→ Requirement
The response is to be the full listing, set down exactly.

===== Source data =====

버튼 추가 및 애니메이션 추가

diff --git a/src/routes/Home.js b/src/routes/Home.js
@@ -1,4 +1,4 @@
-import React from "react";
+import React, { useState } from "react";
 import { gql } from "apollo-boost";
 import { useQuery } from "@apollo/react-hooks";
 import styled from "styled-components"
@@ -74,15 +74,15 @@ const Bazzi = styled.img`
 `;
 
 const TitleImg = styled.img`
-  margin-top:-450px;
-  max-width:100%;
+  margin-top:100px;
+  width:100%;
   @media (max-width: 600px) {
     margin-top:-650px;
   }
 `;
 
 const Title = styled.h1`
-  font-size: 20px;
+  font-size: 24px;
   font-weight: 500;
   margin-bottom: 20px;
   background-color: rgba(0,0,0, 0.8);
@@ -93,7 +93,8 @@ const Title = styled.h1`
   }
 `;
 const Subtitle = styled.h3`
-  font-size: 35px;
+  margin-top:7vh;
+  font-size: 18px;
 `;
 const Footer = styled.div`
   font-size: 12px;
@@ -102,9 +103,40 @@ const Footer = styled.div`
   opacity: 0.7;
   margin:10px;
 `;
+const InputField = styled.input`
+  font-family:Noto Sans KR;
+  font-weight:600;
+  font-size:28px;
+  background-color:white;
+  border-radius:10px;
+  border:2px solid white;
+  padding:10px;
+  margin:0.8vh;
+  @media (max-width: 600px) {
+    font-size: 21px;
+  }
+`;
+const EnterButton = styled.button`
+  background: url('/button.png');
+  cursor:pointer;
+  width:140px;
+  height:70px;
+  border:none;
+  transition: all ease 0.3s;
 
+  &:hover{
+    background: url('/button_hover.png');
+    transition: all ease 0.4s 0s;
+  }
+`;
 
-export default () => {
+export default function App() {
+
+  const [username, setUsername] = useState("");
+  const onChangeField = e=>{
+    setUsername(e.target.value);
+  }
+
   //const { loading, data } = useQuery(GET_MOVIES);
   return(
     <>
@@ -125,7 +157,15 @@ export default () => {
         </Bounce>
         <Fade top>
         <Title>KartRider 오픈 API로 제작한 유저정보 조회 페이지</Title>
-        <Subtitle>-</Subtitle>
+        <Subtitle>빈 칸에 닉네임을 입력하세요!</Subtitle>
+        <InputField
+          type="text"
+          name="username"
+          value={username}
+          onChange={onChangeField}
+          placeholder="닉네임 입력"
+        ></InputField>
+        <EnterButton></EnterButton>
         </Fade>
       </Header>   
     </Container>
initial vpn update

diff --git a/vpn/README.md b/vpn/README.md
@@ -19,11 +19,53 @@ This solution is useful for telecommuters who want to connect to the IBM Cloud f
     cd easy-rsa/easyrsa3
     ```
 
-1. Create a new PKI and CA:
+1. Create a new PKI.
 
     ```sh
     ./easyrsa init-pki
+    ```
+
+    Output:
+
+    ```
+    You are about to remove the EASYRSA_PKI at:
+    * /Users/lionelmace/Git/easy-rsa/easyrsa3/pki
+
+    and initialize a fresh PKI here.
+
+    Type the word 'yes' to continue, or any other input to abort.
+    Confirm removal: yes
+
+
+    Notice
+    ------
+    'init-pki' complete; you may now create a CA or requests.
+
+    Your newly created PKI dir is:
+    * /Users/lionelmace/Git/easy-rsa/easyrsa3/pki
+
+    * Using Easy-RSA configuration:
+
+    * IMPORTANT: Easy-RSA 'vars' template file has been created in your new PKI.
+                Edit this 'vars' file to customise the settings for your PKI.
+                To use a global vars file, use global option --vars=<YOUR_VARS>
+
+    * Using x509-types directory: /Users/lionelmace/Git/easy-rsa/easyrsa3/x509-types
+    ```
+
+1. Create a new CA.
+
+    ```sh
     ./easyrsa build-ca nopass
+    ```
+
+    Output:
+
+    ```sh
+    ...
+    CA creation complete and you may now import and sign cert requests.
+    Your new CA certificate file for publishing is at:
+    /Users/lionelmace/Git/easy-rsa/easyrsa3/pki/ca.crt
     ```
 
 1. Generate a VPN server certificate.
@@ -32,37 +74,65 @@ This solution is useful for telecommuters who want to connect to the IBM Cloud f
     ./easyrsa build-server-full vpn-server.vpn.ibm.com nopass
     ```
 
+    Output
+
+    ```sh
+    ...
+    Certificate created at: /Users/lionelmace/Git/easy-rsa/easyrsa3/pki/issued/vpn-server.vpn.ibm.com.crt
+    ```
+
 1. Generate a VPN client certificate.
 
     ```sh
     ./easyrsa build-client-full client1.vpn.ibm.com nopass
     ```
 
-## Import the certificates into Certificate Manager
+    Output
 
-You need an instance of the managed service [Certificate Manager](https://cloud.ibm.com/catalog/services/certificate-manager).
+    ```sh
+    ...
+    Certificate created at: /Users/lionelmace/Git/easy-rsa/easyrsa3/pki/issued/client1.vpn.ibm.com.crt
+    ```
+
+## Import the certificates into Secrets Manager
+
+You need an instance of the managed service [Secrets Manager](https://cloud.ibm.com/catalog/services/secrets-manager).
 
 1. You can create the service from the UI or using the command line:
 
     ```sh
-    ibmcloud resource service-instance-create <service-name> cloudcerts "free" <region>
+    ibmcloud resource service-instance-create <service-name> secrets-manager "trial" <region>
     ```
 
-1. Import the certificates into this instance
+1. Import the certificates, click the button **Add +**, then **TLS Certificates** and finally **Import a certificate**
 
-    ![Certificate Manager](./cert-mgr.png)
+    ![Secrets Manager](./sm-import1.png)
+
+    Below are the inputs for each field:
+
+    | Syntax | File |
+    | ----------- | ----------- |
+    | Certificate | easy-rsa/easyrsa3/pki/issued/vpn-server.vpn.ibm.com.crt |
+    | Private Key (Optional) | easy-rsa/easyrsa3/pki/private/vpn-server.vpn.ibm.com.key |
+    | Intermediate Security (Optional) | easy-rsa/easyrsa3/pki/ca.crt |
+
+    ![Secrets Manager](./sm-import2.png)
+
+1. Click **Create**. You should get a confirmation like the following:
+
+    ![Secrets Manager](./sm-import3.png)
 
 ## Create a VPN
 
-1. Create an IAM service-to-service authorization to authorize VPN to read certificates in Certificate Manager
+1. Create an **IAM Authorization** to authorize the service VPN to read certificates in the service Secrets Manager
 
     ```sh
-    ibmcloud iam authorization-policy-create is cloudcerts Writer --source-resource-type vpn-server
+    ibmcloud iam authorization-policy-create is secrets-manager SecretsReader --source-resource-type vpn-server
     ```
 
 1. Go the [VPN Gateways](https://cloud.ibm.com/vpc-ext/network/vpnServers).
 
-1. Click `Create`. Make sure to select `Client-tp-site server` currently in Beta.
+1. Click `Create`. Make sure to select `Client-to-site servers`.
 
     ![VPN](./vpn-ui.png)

=====

→ Response box
버튼 추가 및 애니메이션 추가

diff --git a/src/routes/Home.js b/src/routes/Home.js
@@ -1,4 +1,4 @@
-import React from "react";
+import React, { useState } from "react";
 import { gql } from "apollo-boost";
 import { useQuery } from "@apollo/react-hooks";
 import styled from "styled-components"
@@ -74,15 +74,15 @@ const Bazzi = styled.img`
 `;
 
 const TitleImg = styled.img`
-  margin-top:-450px;
-  max-width:100%;
+  margin-top:100px;
+  width:100%;
   @media (max-width: 600px) {
     margin-top:-650px;
   }
 `;
 
 const Title = styled.h1`
-  font-size: 20px;
+  font-size: 24px;
   font-weight: 500;
   margin-bottom: 20px;
   background-color: rgba(0,0,0, 0.8);
@@ -93,7 +93,8 @@ const Title = styled.h1`
   }
 `;
 const Subtitle = styled.h3`
-  font-size: 35px;
+  margin-top:7vh;
+  font-size: 18px;
 `;
 const Footer = styled.div`
   font-size: 12px;
@@ -102,9 +103,40 @@ const Footer = styled.div`
   opacity: 0.7;
   margin:10px;
 `;
+const InputField = styled.input`
+  font-family:Noto Sans KR;
+  font-weight:600;
+  font-size:28px;
+  background-color:white;
+  border-radius:10px;
+  border:2px solid white;
+  padding:10px;
+  margin:0.8vh;
+  @media (max-width: 600px) {
+    font-size: 21px;
+  }
+`;
+const EnterButton = styled.button`
+  background: url('/button.png');
+  cursor:pointer;
+  width:140px;
+  height:70px;
+  border:none;
+  transition: all ease 0.3s;
 
+  &:hover{
+    background: url('/button_hover.png');
+    transition: all ease 0.4s 0s;
+  }
+`;
 
-export default () => {
+export default function App() {
+
+  const [username, setUsername] = useState("");
+  const onChangeField = e=>{
+    setUsername(e.target.value);
+  }
+
   //const { loading, data } = useQuery(GET_MOVIES);
   return(
     <>
@@ -125,7 +157,15 @@ export default () => {
         </Bounce>
         <Fade top>
         <Title>KartRider 오픈 API로 제작한 유저정보 조회 페이지</Title>
-        <Subtitle>-</Subtitle>
+        <Subtitle>빈 칸에 닉네임을 입력하세요!</Subtitle>
+        <InputField
+          type="text"
+          name="username"
+          value={username}
+          onChange={onChangeField}
+          placeholder="닉네임 입력"
+        ></InputField>
+        <EnterButton></EnterButton>
         </Fade>
       </Header>   
     </Container>
initial vpn update

diff --git a/vpn/README.md b/vpn/README.md
@@ -19,11 +19,53 @@ This solution is useful for telecommuters who want to connect to the IBM Cloud f
     cd easy-rsa/easyrsa3
     ```
 
-1. Create a new PKI and CA:
+1. Create a new PKI.
 
     ```sh
     ./easyrsa init-pki
+    ```
+
+    Output:
+
+    ```
+    You are about to remove the EASYRSA_PKI at:
+    * /Users/lionelmace/Git/easy-rsa/easyrsa3/pki
+
+    and initialize a fresh PKI here.
+
+    Type the word 'yes' to continue, or any other input to abort.
+    Confirm removal: yes
+
+
+    Notice
+    ------
+    'init-pki' complete; you may now create a CA or requests.
+
+    Your newly created PKI dir is:
+    * /Users/lionelmace/Git/easy-rsa/easyrsa3/pki
+
+    * Using Easy-RSA configuration:
+
+    * IMPORTANT: Easy-RSA 'vars' template file has been created in your new PKI.
+                Edit this 'vars' file to customise the settings for your PKI.
+                To use a global vars file, use global option --vars=<YOUR_VARS>
+
+    * Using x509-types directory: /Users/lionelmace/Git/easy-rsa/easyrsa3/x509-types
+    ```
+
+1. Create a new CA.
+
+    ```sh
     ./easyrsa build-ca nopass
+    ```
+
+    Output:
+
+    ```sh
+    ...
+    CA creation complete and you may now import and sign cert requests.
+    Your new CA certificate file for publishing is at:
+    /Users/lionelmace/Git/easy-rsa/easyrsa3/pki/ca.crt
     ```
 
 1. Generate a VPN server certificate.
@@ -32,37 +74,65 @@ This solution is useful for telecommuters who want to connect to the IBM Cloud f
     ./easyrsa build-server-full vpn-server.vpn.ibm.com nopass
     ```
 
+    Output
+
+    ```sh
+    ...
+    Certificate created at: /Users/lionelmace/Git/easy-rsa/easyrsa3/pki/issued/vpn-server.vpn.ibm.com.crt
+    ```
+
 1. Generate a VPN client certificate.
 
     ```sh
     ./easyrsa build-client-full client1.vpn.ibm.com nopass
     ```
 
-## Import the certificates into Certificate Manager
+    Output
 
-You need an instance of the managed service [Certificate Manager](https://cloud.ibm.com/catalog/services/certificate-manager).
+    ```sh
+    ...
+    Certificate created at: /Users/lionelmace/Git/easy-rsa/easyrsa3/pki/issued/client1.vpn.ibm.com.crt
+    ```
+
+## Import the certificates into Secrets Manager
+
+You need an instance of the managed service [Secrets Manager](https://cloud.ibm.com/catalog/services/secrets-manager).
 
 1. You can create the service from the UI or using the command line:
 
     ```sh
-    ibmcloud resource service-instance-create <service-name> cloudcerts "free" <region>
+    ibmcloud resource service-instance-create <service-name> secrets-manager "trial" <region>
     ```
 
-1. Import the certificates into this instance
+1. Import the certificates, click the button **Add +**, then **TLS Certificates** and finally **Import a certificate**
 
-    ![Certificate Manager](./cert-mgr.png)
+    ![Secrets Manager](./sm-import1.png)
+
+    Below are the inputs for each field:
+
+    | Syntax | File |
+    | ----------- | ----------- |
+    | Certificate | easy-rsa/easyrsa3/pki/issued/vpn-server.vpn.ibm.com.crt |
+    | Private Key (Optional) | easy-rsa/easyrsa3/pki/private/vpn-server.vpn.ibm.com.key |
+    | Intermediate Security (Optional) | easy-rsa/easyrsa3/pki/ca.crt |
+
+    ![Secrets Manager](./sm-import2.png)
+
+1. Click **Create**. You should get a confirmation like the following:
+
+    ![Secrets Manager](./sm-import3.png)
 
 ## Create a VPN
 
-1. Create an IAM service-to-service authorization to authorize VPN to read certificates in Certificate Manager
+1. Create an **IAM Authorization** to authorize the service VPN to read certificates in the service Secrets Manager
 
     ```sh
-    ibmcloud iam authorization-policy-create is cloudcerts Writer --source-resource-type vpn-server
+    ibmcloud iam authorization-policy-create is secrets-manager SecretsReader --source-resource-type vpn-server
     ```
 
 1. Go the [VPN Gateways](https://cloud.ibm.com/vpc-ext/network/vpnServers).
 
-1. Click `Create`. Make sure to select `Client-tp-site server` currently in Beta.
+1. Click `Create`. Make sure to select `Client-to-site servers`.
 
     ![VPN](./vpn-ui.png)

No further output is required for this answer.